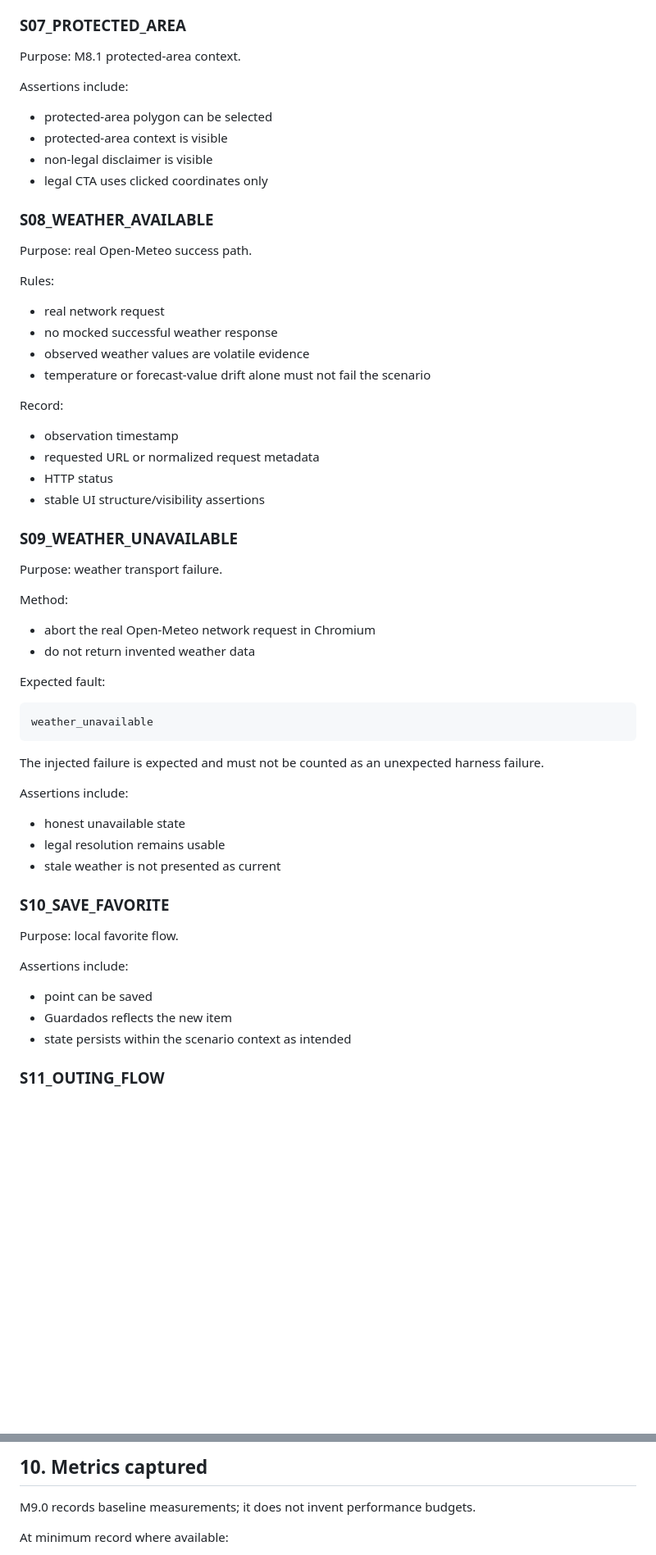
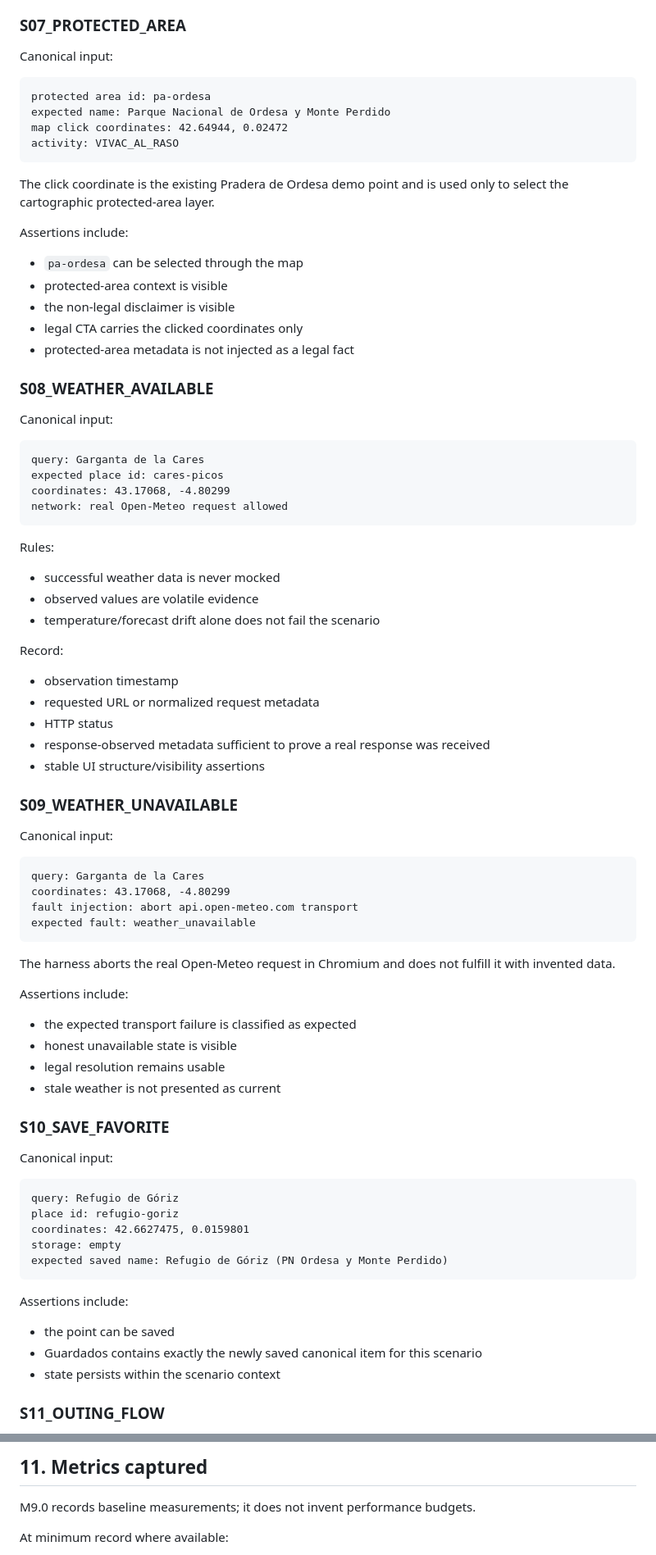
Before and after one commit to Huntsman1756/AlRaso, a Markdown page: docs/m9/M9.0-BASELINE-SPEC.md, 2 parts joined by grey strips. Shown at 82% size. GitHub-like rendering; blank space fills up the shorter version.

````diff
--- a/docs/m9/M9.0-BASELINE-SPEC.md
+++ b/docs/m9/M9.0-BASELINE-SPEC.md
@@ -225,65 +336,87 @@ Assertions include:
 
 ### S07_PROTECTED_AREA
 
-Purpose: M8.1 protected-area context.
+Canonical input:
+
+```text
+protected area id: pa-ordesa
+expected name: Parque Nacional de Ordesa y Monte Perdido
+map click coordinates: 42.64944, 0.02472
+activity: VIVAC_AL_RASO
+```
+
+The click coordinate is the existing Pradera de Ordesa demo point and is used only to select the cartographic protected-area layer.
 
 Assertions include:
 
-- protected-area polygon can be selected
+- `pa-ordesa` can be selected through the map
 - protected-area context is visible
-- non-legal disclaimer is visible
-- legal CTA uses clicked coordinates only
+- the non-legal disclaimer is visible
+- legal CTA carries the clicked coordinates only
+- protected-area metadata is not injected as a legal fact
 
 ### S08_WEATHER_AVAILABLE
 
-Purpose: real Open-Meteo success path.
+Canonical input:
+
+```text
+query: Garganta de la Cares
+expected place id: cares-picos
+coordinates: 43.17068, -4.80299
+network: real Open-Meteo request allowed
+```
 
 Rules:
 
-- real network request
-- no mocked successful weather response
-- observed weather values are volatile evidence
-- temperature or forecast-value drift alone must not fail the scenario
+- successful weather data is never mocked
+- observed values are volatile evidence
+- temperature/forecast drift alone does not fail the scenario
 
 Record:
 
 - observation timestamp
 - requested URL or normalized request metadata
 - HTTP status
+- response-observed metadata sufficient to prove a real response was received
 - stable UI structure/visibility assertions
 
 ### S09_WEATHER_UNAVAILABLE
 
-Purpose: weather transport failure.
-
-Method:
-
-- abort the real Open-Meteo network request in Chromium
-- do not return invented weather data
-
-Expected fault:
+Canonical input:
 
 ```text
-weather_unavailable
+query: Garganta de la Cares
+coordinates: 43.17068, -4.80299
+fault injection: abort api.open-meteo.com transport
+expected fault: weather_unavailable
 ```
 
-The injected failure is expected and must not be counted as an unexpected harness failure.
+The harness aborts the real Open-Meteo request in Chromium and does not fulfill it with invented data.
 
 Assertions include:
 
-- honest unavailable state
+- the expected transport failure is classified as expected
+- honest unavailable state is visible
 - legal resolution remains usable
 - stale weather is not presented as current
 
 ### S10_SAVE_FAVORITE
 
-Purpose: local favorite flow.
+Canonical input:
+
+```text
+query: Refugio de Góriz
+place id: refugio-goriz
+coordinates: 42.6627475, 0.0159801
+storage: empty
+expected saved name: Refugio de Góriz (PN Ordesa y Monte Perdido)
+```
 
 Assertions include:
 
-- point can be saved
-- Guardados reflects the new item
-- state persists within the scenario context as intended
+- the point can be saved
+- Guardados contains exactly the newly saved canonical item for this scenario
+- state persists within the scenario context
 
 ### S11_OUTING_FLOW
 
@@ -429,5 +585,5 @@ These are not P0-P3 product severities.
 
-## 10. Metrics captured
+## 11. Metrics captured
 
 M9.0 records baseline measurements; it does not invent performance budgets.
 
````
Also changed, not shown: other parts of docs/m9/M9.0-BASELINE-SPEC.md (+318 -157 lines).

### GOAL OF THE EXERCISE
Extract every line containing the string "saved" from the material.

### EXPECTED OUTPUT
+expected saved name: Refugio de Góriz (PN Ordesa y Monte Perdido)
-- point can be saved
+- the point can be saved
+- Guardados contains exactly the newly saved canonical item for this scenario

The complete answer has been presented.